Growth morbidity in patients with cloacal exstrophy: a 42-year experience

J Pediatr Surg. 2016 Jun;51(6):1017-21. doi: 10.1016/j.jpedsurg.2016.02.075. Epub 2016 Mar 2.


Purpose: Cloacal exstrophy is associated with multiple comorbidities that affect growth. This report describes long-term growth outcomes in a large cohort of patients with cloacal exstrophy and explores associated comorbidities.

Methods: Records of 71 patients with cloacal exstrophy who were treated between 1974 and 2015 were reviewed, and 62 patients with growth data from 2 to 20years of age were included. Genetic sex, gender of rearing, and all heights, weights, and comorbidities were noted for each patient.

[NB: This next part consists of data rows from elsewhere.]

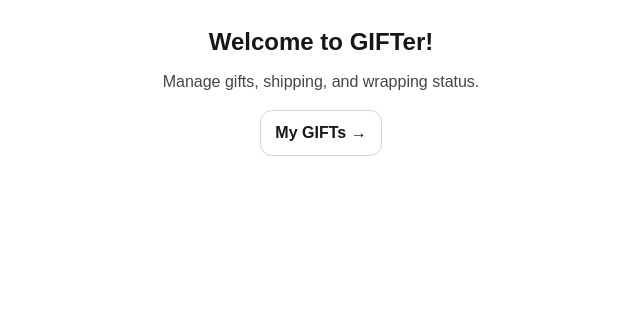
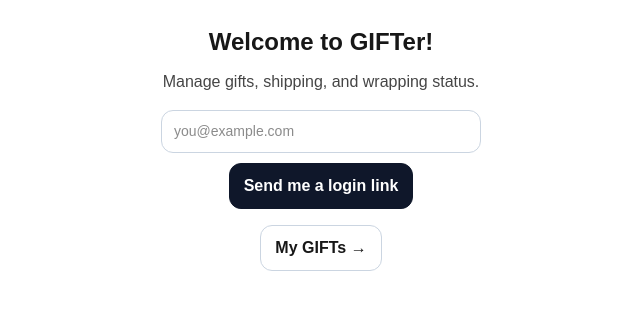
Before and after one commit to davidpjayne-gifter/gifter-applocal, a Next.js app: page / in a window 1280 px wide. Shown: the top 310 px of the page, without its empty margins (319-959 px from the left). Built offline with nearby package versions, Linux system fonts and the light colour scheme; no server answers.

Commit message:
Add Supabase magic link auth

```diff
--- /dev/null
+++ b/app/gifts/SignOutButton.tsx
@@ -0,0 +1,52 @@
+"use client";
+
+import { useEffect, useState } from "react";
+import { supabase } from "@/lib/supabase";
+
+export default function SignOutButton() {
+  const [hasSession, setHasSession] = useState(false);
+
+  useEffect(() => {
+    let mounted = true;
+
+    supabase.auth.getSession().then(({ data }) => {
+      if (!mounted) return;
+      setHasSession(Boolean(data.session));
+    });
+
+    const { data: authSub } = supabase.auth.onAuthStateChange((_event, session) => {
+      setHasSession(Boolean(session));
+    });
+
+    return () => {
+      mounted = false;
+      authSub?.subscription?.unsubscribe();
+    };
+  }, []);
+
+  async function handleSignOut() {
+    await supabase.auth.signOut();
+    window.location.href = "/";
+  }
+
+  if (!hasSession) return null;
+
+  return (
+    <button
+      type="button"
+      onClick={handleSignOut}
+      style={{
+        padding: "6px 10px",
+        borderRadius: 10,
+        border: "1px solid #cbd5e1",
+        background: "#fff",
+        fontSize: 12,
+        fontWeight: 800,
+        color: "#334155",
+        cursor: "pointer",
+      }}
+    >
+      Sign out
+    </button>
+  );
+}
--- a/app/gifts/page.tsx
+++ b/app/gifts/page.tsx
@@ -8,6 +8,7 @@ import GiftStatusForm from "./GiftStatusForm";
 import ShareRecipientButton from "./ShareRecipientButton";
 import RecipientWrapUpButton from "./RecipientWrapUpButton";
 import SeasonBudgetPill from "./SeasonBudgetPill";
+import SignOutButton from "./SignOutButton";
 
 import { supabase } from "@/lib/supabase";
 import { supabaseAdmin } from "@/lib/supabaseAdmin";
@@ -268,6 +269,10 @@ export default async function GiftsPage() {
           <span style={pillStyle()}>Season: {activeSeason.name}</span>
         </div>
 
+        <div style={{ marginTop: 8, display: "flex", justifyContent: "flex-end" }}>
+          <SignOutButton />
+        </div>
+
         <div style={{ marginTop: 8, display: "flex", gap: 10, alignItems: "center", flexWrap: "wrap" }}>
           <span style={{ ...pillStyle(), opacity: 0.9 }}>
             Recipients: {sortedRecipientKeys.length}
--- a/app/page.tsx
+++ b/app/page.tsx
@@ -1,11 +1,101 @@
+"use client";
+
+import { useEffect, useState } from "react";
 import Link from "next/link";
+import { supabase } from "@/lib/supabase";
 
 export default function HomePage() {
+  const [email, setEmail] = useState("");
+  const [status, setStatus] = useState<null | "sent" | "error">(null);
+  const [errorMessage, setErrorMessage] = useState("");
+
+  useEffect(() => {
+    let mounted = true;
+
+    supabase.auth.getSession().then(({ data }) => {
+      if (!mounted) return;
+      if (data.session) window.location.href = "/gifts";
+    });
+
+    const { data: authSub } = supabase.auth.onAuthStateChange((event) => {
+      if (event === "SIGNED_IN") window.location.href = "/gifts";
+    });
+
+    return () => {
+      mounted = false;
+      authSub?.subscription?.unsubscribe();
+    };
+  }, []);
+
+  async function handleSendLink() {
+    const nextEmail = email.trim();
+    if (!nextEmail) return;
+
+    setStatus(null);
+    setErrorMessage("");
+
+    const { error } = await supabase.auth.signInWithOtp({
+      email: nextEmail,
+      options: {
+        emailRedirectTo: `${window.location.origin}/gifts`,
+      },
+    });
+
+    if (error) {
+      setStatus("error");
+      setErrorMessage(error.message);
+      return;
+    }
+
+    setStatus("sent");
+  }
+
   return (
     <main style={{ padding: 24, maxWidth: 520, margin: "0 auto", textAlign: "center" }}>
       <h1 style={{ fontSize: 24, fontWeight: 900, marginBottom: 10 }}>Welcome to GIFTer!</h1>
       <p style={{ opacity: 0.8, marginBottom: 16 }}>Manage gifts, shipping, and wrapping status.</p>
 
+      <div style={{ display: "flex", flexDirection: "column", gap: 10, alignItems: "center" }}>
+        <input
+          type="email"
+          value={email}
+          onChange={(event) => setEmail(event.target.value)}
+          placeholder="you@example.com"
+          style={{
+            width: "100%",
+            maxWidth: 320,
+            padding: "10px 12px",
+            borderRadius: 12,
+            border: "1px solid #cbd5e1",
+            fontSize: 14,
+          }}
+        />
+
+        <button
+          type="button"
+          onClick={handleSendLink}
+          style={{
+            padding: "10px 14px",
+            borderRadius: 12,
+            border: "1px solid #0f172a",
+            background: "#0f172a",
+            color: "#fff",
+            fontWeight: 900,
+            cursor: "pointer",
+          }}
+        >
+          Send me a login link
+        </button>
+
+        {status === "sent" && (
+          <div style={{ fontSize: 13, fontWeight: 700 }}>Check your email for the sign-in link.</div>
+        )}
+        {status === "error" && (
+          <div style={{ fontSize: 12, color: "#b91c1c" }}>{errorMessage}</div>
+        )}
+      </div>
+
+      <div style={{ marginTop: 16 }}>
         <Link
           href="/gifts"
           style={{
@@ -19,6 +109,7 @@ export default function HomePage() {
         >
           My GIFTs →
         </Link>
+      </div>
     </main>
   );
 }
```
Lines whose indentation alone changed are shown as unchanged.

Height-for-age, weight-for-age, and body mass index z-scores (HAZ, WAZ, and BMIZ) were determined using US Centers for Disease Control 2000 growth data, and average patient z-scores were calculated.

Results: There were 904 height and 1301 weight measurements available for 62 patients. 31 were genetically 46,XY, 21 of whom underwent gonadectomy in infancy and were raised female. 46,XX patients, 46,XY male patients, and 46,XY female patients all had median HAZ and WAZ substantially lower than the general population, with median HAZ less than -2, while maintaining normal BMIZ. Short bowel syndrome and enterocystoplasty with intestine were associated with lower z-scores for all parameters.

Conclusions: Patients with cloacal exstrophy have significant multifactorial long-term growth failure. These benchmark data can be used to further optimize management.

Level of evidence: 2b.

Keywords: Cloacal exstrophy; Enterocystoplasty; Growth failure.

MeSH terms

  • Abnormalities, Multiple*
  • Adolescent
  • Anus, Imperforate
  • Bladder Exstrophy / complications*
  • Bladder Exstrophy / surgery
  • Child
  • Child, Preschool
  • Cloaca / abnormalities*
  • Cloaca / surgery
  • Female
  • Genitalia / abnormalities
  • Growth Disorders / complications
  • Growth Disorders / diagnosis*
  • Hernia, Umbilical
  • Humans
  • Intestines / abnormalities
  • Karyotype
  • Male
  • Short Bowel Syndrome / etiology
  • Syndrome
  • Young Adult